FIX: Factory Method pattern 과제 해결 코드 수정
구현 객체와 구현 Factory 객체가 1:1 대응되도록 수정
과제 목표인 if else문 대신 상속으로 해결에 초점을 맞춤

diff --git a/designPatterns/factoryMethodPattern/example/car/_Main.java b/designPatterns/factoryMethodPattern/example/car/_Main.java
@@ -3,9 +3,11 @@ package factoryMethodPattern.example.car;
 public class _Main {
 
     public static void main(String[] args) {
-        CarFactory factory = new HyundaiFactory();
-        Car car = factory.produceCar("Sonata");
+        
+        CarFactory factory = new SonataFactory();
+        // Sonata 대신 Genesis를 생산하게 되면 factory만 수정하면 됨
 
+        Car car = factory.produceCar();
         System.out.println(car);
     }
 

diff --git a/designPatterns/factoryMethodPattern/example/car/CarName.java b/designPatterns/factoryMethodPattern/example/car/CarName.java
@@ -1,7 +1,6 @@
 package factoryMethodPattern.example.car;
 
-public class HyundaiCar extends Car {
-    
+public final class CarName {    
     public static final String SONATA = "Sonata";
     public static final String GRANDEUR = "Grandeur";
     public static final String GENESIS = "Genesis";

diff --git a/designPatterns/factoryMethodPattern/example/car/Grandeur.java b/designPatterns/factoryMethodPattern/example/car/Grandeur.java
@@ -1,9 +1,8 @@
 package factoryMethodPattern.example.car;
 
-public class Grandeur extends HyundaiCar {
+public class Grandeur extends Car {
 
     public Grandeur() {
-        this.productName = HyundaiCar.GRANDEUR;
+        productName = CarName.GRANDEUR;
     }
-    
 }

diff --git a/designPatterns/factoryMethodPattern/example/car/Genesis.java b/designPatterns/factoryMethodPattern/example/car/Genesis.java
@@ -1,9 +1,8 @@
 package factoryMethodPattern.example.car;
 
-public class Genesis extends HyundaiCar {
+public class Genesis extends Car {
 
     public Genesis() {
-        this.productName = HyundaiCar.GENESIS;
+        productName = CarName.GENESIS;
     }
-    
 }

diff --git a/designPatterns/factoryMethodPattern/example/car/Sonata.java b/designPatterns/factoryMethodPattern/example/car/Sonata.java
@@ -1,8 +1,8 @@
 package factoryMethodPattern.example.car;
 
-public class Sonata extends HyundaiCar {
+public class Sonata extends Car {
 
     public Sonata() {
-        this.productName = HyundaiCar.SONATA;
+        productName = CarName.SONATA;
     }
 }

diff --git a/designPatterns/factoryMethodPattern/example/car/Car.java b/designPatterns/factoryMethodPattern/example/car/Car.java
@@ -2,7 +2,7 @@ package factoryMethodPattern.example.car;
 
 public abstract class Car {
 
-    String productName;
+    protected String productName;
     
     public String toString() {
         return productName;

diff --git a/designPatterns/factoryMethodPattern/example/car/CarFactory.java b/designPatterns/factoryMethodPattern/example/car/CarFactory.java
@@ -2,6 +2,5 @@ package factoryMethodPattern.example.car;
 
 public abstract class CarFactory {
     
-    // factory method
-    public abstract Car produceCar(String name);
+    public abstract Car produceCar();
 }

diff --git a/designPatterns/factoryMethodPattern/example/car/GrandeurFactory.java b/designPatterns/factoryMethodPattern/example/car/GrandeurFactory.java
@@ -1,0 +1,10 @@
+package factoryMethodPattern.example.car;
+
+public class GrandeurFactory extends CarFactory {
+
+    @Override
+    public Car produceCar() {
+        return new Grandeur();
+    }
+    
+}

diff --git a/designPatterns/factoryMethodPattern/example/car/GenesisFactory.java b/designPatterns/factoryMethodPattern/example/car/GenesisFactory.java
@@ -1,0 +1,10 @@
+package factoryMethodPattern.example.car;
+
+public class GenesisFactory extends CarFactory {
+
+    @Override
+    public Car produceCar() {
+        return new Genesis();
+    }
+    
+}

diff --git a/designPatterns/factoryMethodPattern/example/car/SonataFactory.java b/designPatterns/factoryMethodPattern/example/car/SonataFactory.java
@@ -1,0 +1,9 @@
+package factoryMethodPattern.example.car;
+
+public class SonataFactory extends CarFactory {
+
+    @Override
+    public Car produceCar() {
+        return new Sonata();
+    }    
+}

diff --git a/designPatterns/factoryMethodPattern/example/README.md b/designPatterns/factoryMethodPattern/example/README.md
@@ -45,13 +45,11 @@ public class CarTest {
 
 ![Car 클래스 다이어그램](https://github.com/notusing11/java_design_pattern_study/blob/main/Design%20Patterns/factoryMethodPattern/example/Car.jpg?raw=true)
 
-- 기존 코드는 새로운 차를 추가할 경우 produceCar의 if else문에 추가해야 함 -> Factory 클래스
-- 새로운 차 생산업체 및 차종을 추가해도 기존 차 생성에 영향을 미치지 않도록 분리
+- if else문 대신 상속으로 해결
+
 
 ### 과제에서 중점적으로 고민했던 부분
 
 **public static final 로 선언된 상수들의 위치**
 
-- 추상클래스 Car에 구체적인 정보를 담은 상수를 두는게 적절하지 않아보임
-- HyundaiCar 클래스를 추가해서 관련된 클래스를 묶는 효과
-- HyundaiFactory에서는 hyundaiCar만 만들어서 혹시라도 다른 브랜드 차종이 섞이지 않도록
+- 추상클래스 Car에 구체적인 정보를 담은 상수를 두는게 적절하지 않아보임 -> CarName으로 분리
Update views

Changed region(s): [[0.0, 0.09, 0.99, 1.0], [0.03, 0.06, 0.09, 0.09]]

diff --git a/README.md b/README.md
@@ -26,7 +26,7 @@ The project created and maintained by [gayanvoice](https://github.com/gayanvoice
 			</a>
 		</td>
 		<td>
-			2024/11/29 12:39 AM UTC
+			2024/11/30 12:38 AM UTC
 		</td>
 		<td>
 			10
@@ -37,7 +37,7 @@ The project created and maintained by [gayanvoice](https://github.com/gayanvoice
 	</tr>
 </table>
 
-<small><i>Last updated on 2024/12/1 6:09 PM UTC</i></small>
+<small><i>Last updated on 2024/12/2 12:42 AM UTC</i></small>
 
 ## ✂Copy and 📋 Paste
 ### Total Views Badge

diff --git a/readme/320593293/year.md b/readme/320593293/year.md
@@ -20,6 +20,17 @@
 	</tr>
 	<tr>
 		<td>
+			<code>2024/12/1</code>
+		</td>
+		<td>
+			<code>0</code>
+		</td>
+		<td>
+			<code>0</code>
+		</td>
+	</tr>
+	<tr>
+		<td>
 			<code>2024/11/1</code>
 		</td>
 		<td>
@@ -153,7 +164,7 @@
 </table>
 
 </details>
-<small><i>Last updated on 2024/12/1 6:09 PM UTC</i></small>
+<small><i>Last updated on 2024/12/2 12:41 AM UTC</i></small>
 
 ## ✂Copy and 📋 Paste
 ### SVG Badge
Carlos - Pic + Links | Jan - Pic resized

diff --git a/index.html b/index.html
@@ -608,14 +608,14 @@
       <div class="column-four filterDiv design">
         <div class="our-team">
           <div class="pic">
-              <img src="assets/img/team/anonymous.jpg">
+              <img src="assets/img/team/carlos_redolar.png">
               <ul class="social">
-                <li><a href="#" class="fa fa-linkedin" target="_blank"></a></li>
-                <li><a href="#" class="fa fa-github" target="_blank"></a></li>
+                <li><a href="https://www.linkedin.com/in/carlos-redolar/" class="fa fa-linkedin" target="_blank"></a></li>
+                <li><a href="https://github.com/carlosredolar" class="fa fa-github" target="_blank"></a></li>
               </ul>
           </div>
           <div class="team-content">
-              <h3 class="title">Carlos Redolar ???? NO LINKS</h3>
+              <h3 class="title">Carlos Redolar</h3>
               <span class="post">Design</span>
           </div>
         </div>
- - -
What you will do.
Send back the complete set of entries, exactly as shown above.

Result for this task.
FIX: Factory Method pattern 과제 해결 코드 수정
구현 객체와 구현 Factory 객체가 1:1 대응되도록 수정
과제 목표인 if else문 대신 상속으로 해결에 초점을 맞춤

diff --git a/designPatterns/factoryMethodPattern/example/car/_Main.java b/designPatterns/factoryMethodPattern/example/car/_Main.java
@@ -3,9 +3,11 @@ package factoryMethodPattern.example.car;
 public class _Main {
 
     public static void main(String[] args) {
-        CarFactory factory = new HyundaiFactory();
-        Car car = factory.produceCar("Sonata");
+        
+        CarFactory factory = new SonataFactory();
+        // Sonata 대신 Genesis를 생산하게 되면 factory만 수정하면 됨
 
+        Car car = factory.produceCar();
         System.out.println(car);
     }
 

diff --git a/designPatterns/factoryMethodPattern/example/car/CarName.java b/designPatterns/factoryMethodPattern/example/car/CarName.java
@@ -1,7 +1,6 @@
 package factoryMethodPattern.example.car;
 
-public class HyundaiCar extends Car {
-    
+public final class CarName {    
     public static final String SONATA = "Sonata";
     public static final String GRANDEUR = "Grandeur";
     public static final String GENESIS = "Genesis";

diff --git a/designPatterns/factoryMethodPattern/example/car/Grandeur.java b/designPatterns/factoryMethodPattern/example/car/Grandeur.java
@@ -1,9 +1,8 @@
 package factoryMethodPattern.example.car;
 
-public class Grandeur extends HyundaiCar {
+public class Grandeur extends Car {
 
     public Grandeur() {
-        this.productName = HyundaiCar.GRANDEUR;
+        productName = CarName.GRANDEUR;
     }
-    
 }

diff --git a/designPatterns/factoryMethodPattern/example/car/Genesis.java b/designPatterns/factoryMethodPattern/example/car/Genesis.java
@@ -1,9 +1,8 @@
 package factoryMethodPattern.example.car;
 
-public class Genesis extends HyundaiCar {
+public class Genesis extends Car {
 
     public Genesis() {
-        this.productName = HyundaiCar.GENESIS;
+        productName = CarName.GENESIS;
     }
-    
 }

diff --git a/designPatterns/factoryMethodPattern/example/car/Sonata.java b/designPatterns/factoryMethodPattern/example/car/Sonata.java
@@ -1,8 +1,8 @@
 package factoryMethodPattern.example.car;
 
-public class Sonata extends HyundaiCar {
+public class Sonata extends Car {
 
     public Sonata() {
-        this.productName = HyundaiCar.SONATA;
+        productName = CarName.SONATA;
     }
 }

diff --git a/designPatterns/factoryMethodPattern/example/car/Car.java b/designPatterns/factoryMethodPattern/example/car/Car.java
@@ -2,7 +2,7 @@ package factoryMethodPattern.example.car;
 
 public abstract class Car {
 
-    String productName;
+    protected String productName;
     
     public String toString() {
         return productName;

diff --git a/designPatterns/factoryMethodPattern/example/car/CarFactory.java b/designPatterns/factoryMethodPattern/example/car/CarFactory.java
@@ -2,6 +2,5 @@ package factoryMethodPattern.example.car;
 
 public abstract class CarFactory {
     
-    // factory method
-    public abstract Car produceCar(String name);
+    public abstract Car produceCar();
 }

diff --git a/designPatterns/factoryMethodPattern/example/car/GrandeurFactory.java b/designPatterns/factoryMethodPattern/example/car/GrandeurFactory.java
@@ -1,0 +1,10 @@
+package factoryMethodPattern.example.car;
+
+public class GrandeurFactory extends CarFactory {
+
+    @Override
+    public Car produceCar() {
+        return new Grandeur();
+    }
+    
+}

diff --git a/designPatterns/factoryMethodPattern/example/car/GenesisFactory.java b/designPatterns/factoryMethodPattern/example/car/GenesisFactory.java
@@ -1,0 +1,10 @@
+package factoryMethodPattern.example.car;
+
+public class GenesisFactory extends CarFactory {
+
+    @Override
+    public Car produceCar() {
+        return new Genesis();
+    }
+    
+}

diff --git a/designPatterns/factoryMethodPattern/example/car/SonataFactory.java b/designPatterns/factoryMethodPattern/example/car/SonataFactory.java
@@ -1,0 +1,9 @@
+package factoryMethodPattern.example.car;
+
+public class SonataFactory extends CarFactory {
+
+    @Override
+    public Car produceCar() {
+        return new Sonata();
+    }    
+}

diff --git a/designPatterns/factoryMethodPattern/example/README.md b/designPatterns/factoryMethodPattern/example/README.md
@@ -45,13 +45,11 @@ public class CarTest {
 
 ![Car 클래스 다이어그램](https://github.com/notusing11/java_design_pattern_study/blob/main/Design%20Patterns/factoryMethodPattern/example/Car.jpg?raw=true)
 
-- 기존 코드는 새로운 차를 추가할 경우 produceCar의 if else문에 추가해야 함 -> Factory 클래스
-- 새로운 차 생산업체 및 차종을 추가해도 기존 차 생성에 영향을 미치지 않도록 분리
+- if else문 대신 상속으로 해결
+
 
 ### 과제에서 중점적으로 고민했던 부분
 
 **public static final 로 선언된 상수들의 위치**
 
-- 추상클래스 Car에 구체적인 정보를 담은 상수를 두는게 적절하지 않아보임
-- HyundaiCar 클래스를 추가해서 관련된 클래스를 묶는 효과
-- HyundaiFactory에서는 hyundaiCar만 만들어서 혹시라도 다른 브랜드 차종이 섞이지 않도록
+- 추상클래스 Car에 구체적인 정보를 담은 상수를 두는게 적절하지 않아보임 -> CarName으로 분리
Update views

Changed region(s): [[0.0, 0.09, 0.99, 1.0], [0.03, 0.06, 0.09, 0.09]]

diff --git a/README.md b/README.md
@@ -26,7 +26,7 @@ The project created and maintained by [gayanvoice](https://github.com/gayanvoice
 			</a>
 		</td>
 		<td>
-			2024/11/29 12:39 AM UTC
+			2024/11/30 12:38 AM UTC
 		</td>
 		<td>
 			10
@@ -37,7 +37,7 @@ The project created and maintained by [gayanvoice](https://github.com/gayanvoice
 	</tr>
 </table>
 
-<small><i>Last updated on 2024/12/1 6:09 PM UTC</i></small>
+<small><i>Last updated on 2024/12/2 12:42 AM UTC</i></small>
 
 ## ✂Copy and 📋 Paste
 ### Total Views Badge

diff --git a/readme/320593293/year.md b/readme/320593293/year.md
@@ -20,6 +20,17 @@
 	</tr>
 	<tr>
 		<td>
+			<code>2024/12/1</code>
+		</td>
+		<td>
+			<code>0</code>
+		</td>
+		<td>
+			<code>0</code>
+		</td>
+	</tr>
+	<tr>
+		<td>
 			<code>2024/11/1</code>
 		</td>
 		<td>
@@ -153,7 +164,7 @@
 </table>
 
 </details>
-<small><i>Last updated on 2024/12/1 6:09 PM UTC</i></small>
+<small><i>Last updated on 2024/12/2 12:41 AM UTC</i></small>
 
 ## ✂Copy and 📋 Paste
 ### SVG Badge
Carlos - Pic + Links | Jan - Pic resized

diff --git a/index.html b/index.html
@@ -608,14 +608,14 @@
       <div class="column-four filterDiv design">
         <div class="our-team">
           <div class="pic">
-              <img src="assets/img/team/anonymous.jpg">
+              <img src="assets/img/team/carlos_redolar.png">
               <ul class="social">
-                <li><a href="#" class="fa fa-linkedin" target="_blank"></a></li>
-                <li><a href="#" class="fa fa-github" target="_blank"></a></li>
+                <li><a href="https://www.linkedin.com/in/carlos-redolar/" class="fa fa-linkedin" target="_blank"></a></li>
+                <li><a href="https://github.com/carlosredolar" class="fa fa-github" target="_blank"></a></li>
               </ul>
           </div>
           <div class="team-content">
-              <h3 class="title">Carlos Redolar ???? NO LINKS</h3>
+              <h3 class="title">Carlos Redolar</h3>
               <span class="post">Design</span>
           </div>
         </div>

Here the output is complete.